*** Listed records ***

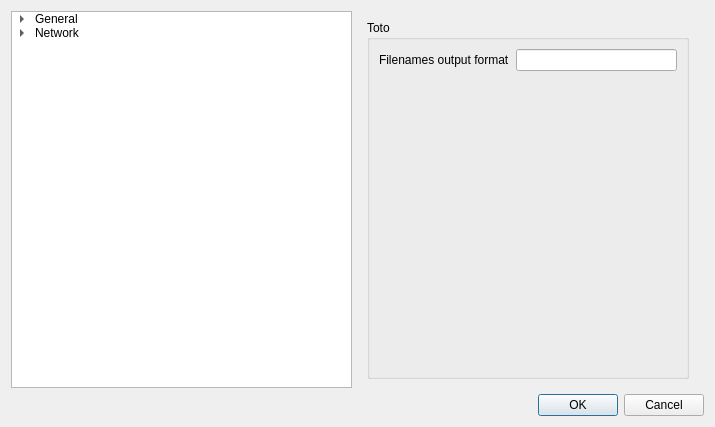
This is uis/settingsdialog.ui in alorence/tym as Qt 5 draws it before an edit. The edited form follows.
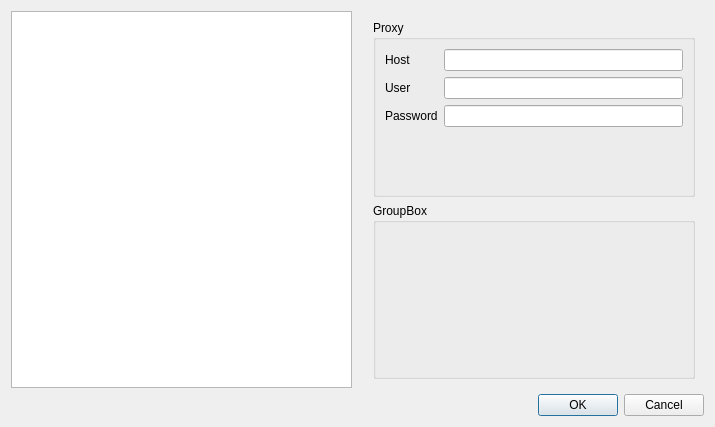
This is the edited form. The open tabs and pages were chosen to show the change.

```diff
--- a/uis/settingsdialog.ui
+++ b/uis/settingsdialog.ui
@@ -39,57 +39,110 @@
        <string>1</string>
       </property>
      </column>
-     <item>
-      <property name="text">
-       <string>General</string>
-      </property>
-      <item>
-       <property name="text">
-        <string>Text formatting</string>
-       </property>
-      </item>
-     </item>
-     <item>
-      <property name="text">
-       <string>Network</string>
-      </property>
-      <item>
-       <property name="text">
-        <string>Beatport</string>
-       </property>
-      </item>
-     </item>
     </widget>
    </item>
-   <item row="0" column="1">
+   <item row="0" column="2">
     <widget class="QStackedWidget" name="content">
      <property name="currentIndex">
       <number>0</number>
      </property>
      <widget class="QWidget" name="general">
-      <layout class="QGridLayout" name="gridLayout_2">
-       <item row="0" column="0">
-        <widget class="QGroupBox" name="groupBox">
+      <layout class="QFormLayout" name="formLayout_3">
+       <property name="fieldGrowthPolicy">
+        <enum>QFormLayout::AllNonFixedFieldsGrow</enum>
+       </property>
+      </layout>
+     </widget>
+     <widget class="QWidget" name="textIn">
+      <widget class="QGroupBox" name="groupBox">
+       <property name="geometry">
+        <rect>
+         <x>110</x>
+         <y>180</y>
+         <width>120</width>
+         <height>80</height>
+        </rect>
+       </property>
+       <property name="title">
+        <string>GroupBox</string>
+       </property>
+      </widget>
+     </widget>
+     <widget class="QWidget" name="textOut"/>
+     <widget class="QWidget" name="network">
+      <layout class="QVBoxLayout" name="verticalLayout">
+       <item>
+        <widget class="QGroupBox" name="proxyGroup">
          <property name="title">
-          <string>Toto</string>
+          <string>Proxy</string>
          </property>
-         <layout class="QFormLayout" name="formLayout_2">
+         <layout class="QFormLayout" name="formLayout">
+          <property name="fieldGrowthPolicy">
+           <enum>QFormLayout::AllNonFixedFieldsGrow</enum>
+          </property>
           <item row="0" column="0">
-           <widget class="QLabel" name="label">
+           <widget class="QLabel" name="hostLabel">
             <property name="text">
-             <string>Filenames output format</string>
+             <string>Host</string>
             </property>
            </widget>
           </item>
           <item row="0" column="1">
-           <widget class="QLineEdit" name="lineEdit"/>
+           <widget class="QLineEdit" name="proxyHost"/>
+          </item>
+          <item row="1" column="0">
+           <widget class="QLabel" name="userLabel">
+            <property name="text">
+             <string>User</string>
+            </property>
+           </widget>
+          </item>
+          <item row="1" column="1">
+           <widget class="QLineEdit" name="proxyUser"/>
+          </item>
+          <item row="2" column="0">
+           <widget class="QLabel" name="passwordLabel">
+            <property name="text">
+             <string>Password</string>
+            </property>
+           </widget>
+          </item>
+          <item row="2" column="1">
+           <widget class="QLineEdit" name="proxyPwd">
+            <property name="echoMode">
+             <enum>QLineEdit::Password</enum>
+            </property>
+           </widget>
           </item>
          </layout>
         </widget>
        </item>
+       <item>
+        <widget class="QGroupBox" name="groupBox_2">
+         <property name="title">
+          <string>GroupBox</string>
+         </property>
+        </widget>
+       </item>
       </layout>
      </widget>
-     <widget class="QWidget" name="textFormatting"/>
+     <widget class="QWidget" name="beatport">
+      <layout class="QFormLayout" name="formLayout_2">
+       <property name="fieldGrowthPolicy">
+        <enum>QFormLayout::AllNonFixedFieldsGrow</enum>
+       </property>
+       <item row="0" column="0">
+        <widget class="QLabel" name="apiHostLabel">
+         <property name="text">
+          <string>Api host</string>
+         </property>
+        </widget>
+       </item>
+       <item row="0" column="1">
+        <widget class="QLineEdit" name="apiHost"/>
+       </item>
+      </layout>
+     </widget>
     </widget>
    </item>
    <item row="1" column="1" colspan="2">
```
Left out of the diff: 2 changed lines with no effect on the pictures.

*** End of Listed records ***

Work order:
Looking at the material above, how many lines hold the word "settingsdialog"? Only the number, please.

Your response:
3